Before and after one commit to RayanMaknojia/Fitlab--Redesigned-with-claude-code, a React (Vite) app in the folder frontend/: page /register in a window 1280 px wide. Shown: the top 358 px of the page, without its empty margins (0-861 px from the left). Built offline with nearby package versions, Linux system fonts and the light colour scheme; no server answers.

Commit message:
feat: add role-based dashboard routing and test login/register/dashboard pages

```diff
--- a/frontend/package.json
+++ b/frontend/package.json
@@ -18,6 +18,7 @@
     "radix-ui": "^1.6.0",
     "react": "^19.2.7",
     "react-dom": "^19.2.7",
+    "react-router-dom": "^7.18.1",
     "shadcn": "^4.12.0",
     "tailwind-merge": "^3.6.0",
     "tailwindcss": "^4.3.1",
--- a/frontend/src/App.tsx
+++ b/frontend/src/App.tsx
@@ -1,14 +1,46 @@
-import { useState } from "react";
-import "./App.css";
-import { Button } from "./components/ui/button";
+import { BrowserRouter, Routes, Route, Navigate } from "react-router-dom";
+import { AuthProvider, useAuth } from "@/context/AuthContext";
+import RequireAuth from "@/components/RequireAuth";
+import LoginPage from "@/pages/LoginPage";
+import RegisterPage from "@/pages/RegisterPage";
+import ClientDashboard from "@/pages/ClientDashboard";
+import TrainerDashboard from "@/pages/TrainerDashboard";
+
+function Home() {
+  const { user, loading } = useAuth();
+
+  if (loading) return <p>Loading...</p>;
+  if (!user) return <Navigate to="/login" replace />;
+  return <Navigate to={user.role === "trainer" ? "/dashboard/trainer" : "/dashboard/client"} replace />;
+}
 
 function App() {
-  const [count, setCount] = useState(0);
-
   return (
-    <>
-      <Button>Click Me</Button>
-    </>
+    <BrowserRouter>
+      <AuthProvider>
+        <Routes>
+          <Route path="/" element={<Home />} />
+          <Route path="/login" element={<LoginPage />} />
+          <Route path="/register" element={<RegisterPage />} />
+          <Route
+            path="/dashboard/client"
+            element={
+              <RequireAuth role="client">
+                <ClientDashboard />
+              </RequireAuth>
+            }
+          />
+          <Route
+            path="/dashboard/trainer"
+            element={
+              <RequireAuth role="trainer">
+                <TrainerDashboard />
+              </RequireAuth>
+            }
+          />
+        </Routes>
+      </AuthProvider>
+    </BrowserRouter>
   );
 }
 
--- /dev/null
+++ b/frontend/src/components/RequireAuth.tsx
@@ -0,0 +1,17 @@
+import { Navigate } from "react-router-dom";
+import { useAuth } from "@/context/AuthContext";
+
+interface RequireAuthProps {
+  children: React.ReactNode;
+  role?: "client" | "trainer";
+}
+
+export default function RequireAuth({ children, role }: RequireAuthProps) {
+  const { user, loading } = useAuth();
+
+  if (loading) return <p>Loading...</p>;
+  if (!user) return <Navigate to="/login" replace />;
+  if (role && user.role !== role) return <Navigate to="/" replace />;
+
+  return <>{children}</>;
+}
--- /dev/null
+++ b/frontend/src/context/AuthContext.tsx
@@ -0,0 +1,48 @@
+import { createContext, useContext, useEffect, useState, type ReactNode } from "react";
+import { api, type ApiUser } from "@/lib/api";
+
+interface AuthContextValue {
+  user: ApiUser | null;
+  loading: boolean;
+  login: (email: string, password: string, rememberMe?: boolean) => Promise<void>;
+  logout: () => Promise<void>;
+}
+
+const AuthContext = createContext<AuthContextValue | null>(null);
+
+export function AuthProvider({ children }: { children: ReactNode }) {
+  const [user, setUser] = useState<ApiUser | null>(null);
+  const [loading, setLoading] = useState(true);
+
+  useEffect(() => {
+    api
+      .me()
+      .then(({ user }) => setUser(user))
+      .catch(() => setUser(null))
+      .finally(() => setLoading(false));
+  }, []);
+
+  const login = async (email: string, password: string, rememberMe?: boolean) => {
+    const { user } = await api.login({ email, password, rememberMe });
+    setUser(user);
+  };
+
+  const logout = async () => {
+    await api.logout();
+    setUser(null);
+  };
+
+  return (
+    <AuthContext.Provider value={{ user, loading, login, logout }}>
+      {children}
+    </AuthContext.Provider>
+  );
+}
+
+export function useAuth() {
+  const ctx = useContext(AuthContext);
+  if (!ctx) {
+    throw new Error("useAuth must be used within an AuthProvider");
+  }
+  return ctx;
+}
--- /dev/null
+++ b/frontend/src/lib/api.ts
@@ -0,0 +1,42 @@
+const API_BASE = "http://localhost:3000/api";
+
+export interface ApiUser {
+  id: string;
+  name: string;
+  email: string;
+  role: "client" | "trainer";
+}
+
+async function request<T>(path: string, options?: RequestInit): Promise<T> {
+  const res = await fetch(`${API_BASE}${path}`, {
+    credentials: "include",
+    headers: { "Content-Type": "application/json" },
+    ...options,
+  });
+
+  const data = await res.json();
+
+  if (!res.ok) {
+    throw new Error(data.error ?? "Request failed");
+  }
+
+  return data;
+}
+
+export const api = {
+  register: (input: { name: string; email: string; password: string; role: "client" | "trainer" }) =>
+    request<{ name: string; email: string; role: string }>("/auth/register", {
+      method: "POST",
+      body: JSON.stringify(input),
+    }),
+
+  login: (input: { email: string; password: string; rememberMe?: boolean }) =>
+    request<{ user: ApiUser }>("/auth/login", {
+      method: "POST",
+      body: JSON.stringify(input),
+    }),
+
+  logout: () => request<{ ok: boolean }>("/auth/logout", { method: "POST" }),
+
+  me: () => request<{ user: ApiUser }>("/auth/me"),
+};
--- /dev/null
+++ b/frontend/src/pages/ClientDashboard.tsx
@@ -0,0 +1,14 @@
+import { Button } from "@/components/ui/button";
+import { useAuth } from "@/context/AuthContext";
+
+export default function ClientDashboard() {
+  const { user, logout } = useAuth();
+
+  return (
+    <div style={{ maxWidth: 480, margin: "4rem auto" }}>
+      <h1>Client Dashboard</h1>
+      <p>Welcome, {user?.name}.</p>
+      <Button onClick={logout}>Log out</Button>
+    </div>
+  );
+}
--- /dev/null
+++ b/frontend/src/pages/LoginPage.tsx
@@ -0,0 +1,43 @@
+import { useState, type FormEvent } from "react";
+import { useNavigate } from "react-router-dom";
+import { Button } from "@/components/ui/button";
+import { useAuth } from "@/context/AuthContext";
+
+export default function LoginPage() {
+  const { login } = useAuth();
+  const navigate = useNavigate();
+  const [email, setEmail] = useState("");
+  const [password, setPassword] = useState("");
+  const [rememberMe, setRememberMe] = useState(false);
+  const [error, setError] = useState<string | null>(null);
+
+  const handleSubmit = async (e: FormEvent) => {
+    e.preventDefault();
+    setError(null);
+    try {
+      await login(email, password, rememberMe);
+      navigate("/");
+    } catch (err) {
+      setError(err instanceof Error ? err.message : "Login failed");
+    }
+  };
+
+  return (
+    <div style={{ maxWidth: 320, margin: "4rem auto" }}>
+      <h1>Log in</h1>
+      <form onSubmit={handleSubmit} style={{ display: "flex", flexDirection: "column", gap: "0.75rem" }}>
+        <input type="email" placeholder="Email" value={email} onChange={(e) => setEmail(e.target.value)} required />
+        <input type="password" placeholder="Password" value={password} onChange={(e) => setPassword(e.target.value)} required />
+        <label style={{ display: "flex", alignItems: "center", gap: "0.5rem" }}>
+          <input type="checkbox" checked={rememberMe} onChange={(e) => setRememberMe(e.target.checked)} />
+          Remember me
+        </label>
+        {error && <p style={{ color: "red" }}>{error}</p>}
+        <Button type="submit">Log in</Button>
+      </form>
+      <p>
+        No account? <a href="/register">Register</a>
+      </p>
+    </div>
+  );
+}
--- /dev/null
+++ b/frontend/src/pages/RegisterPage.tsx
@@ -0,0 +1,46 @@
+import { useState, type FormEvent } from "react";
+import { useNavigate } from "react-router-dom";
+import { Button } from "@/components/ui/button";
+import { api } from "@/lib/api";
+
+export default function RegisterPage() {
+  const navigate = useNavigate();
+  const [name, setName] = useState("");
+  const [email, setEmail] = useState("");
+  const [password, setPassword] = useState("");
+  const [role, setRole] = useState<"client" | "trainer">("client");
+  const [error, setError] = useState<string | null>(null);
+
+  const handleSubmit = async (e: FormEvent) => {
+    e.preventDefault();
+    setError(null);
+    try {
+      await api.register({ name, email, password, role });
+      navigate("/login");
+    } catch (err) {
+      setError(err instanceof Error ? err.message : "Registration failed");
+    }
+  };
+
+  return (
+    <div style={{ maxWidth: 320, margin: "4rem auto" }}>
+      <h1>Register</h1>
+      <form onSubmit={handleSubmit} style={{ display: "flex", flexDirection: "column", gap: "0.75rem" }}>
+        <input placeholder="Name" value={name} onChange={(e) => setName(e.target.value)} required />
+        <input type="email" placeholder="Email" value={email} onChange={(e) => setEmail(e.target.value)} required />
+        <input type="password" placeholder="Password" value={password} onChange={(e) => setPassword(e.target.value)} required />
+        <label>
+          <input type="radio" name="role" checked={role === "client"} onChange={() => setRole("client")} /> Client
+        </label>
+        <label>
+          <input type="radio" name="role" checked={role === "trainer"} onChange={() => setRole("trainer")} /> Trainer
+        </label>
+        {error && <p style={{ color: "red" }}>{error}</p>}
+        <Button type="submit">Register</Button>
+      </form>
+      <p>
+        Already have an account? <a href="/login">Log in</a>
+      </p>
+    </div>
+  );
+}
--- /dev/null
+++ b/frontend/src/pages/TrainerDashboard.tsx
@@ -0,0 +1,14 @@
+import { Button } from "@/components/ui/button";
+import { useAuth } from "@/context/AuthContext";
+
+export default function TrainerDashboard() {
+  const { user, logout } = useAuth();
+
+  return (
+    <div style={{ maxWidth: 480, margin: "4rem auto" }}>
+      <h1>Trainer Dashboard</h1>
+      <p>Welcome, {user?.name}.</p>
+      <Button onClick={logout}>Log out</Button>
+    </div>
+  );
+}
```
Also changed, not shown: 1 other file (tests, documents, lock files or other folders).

• • • • •

== Instructions to follow ==
Every line of the records above where the string "failed" is found should be copied.

== Problem solution ==
+    throw new Error(data.error ?? "Request failed");
+      setError(err instanceof Error ? err.message : "Login failed");
+      setError(err instanceof Error ? err.message : "Registration failed");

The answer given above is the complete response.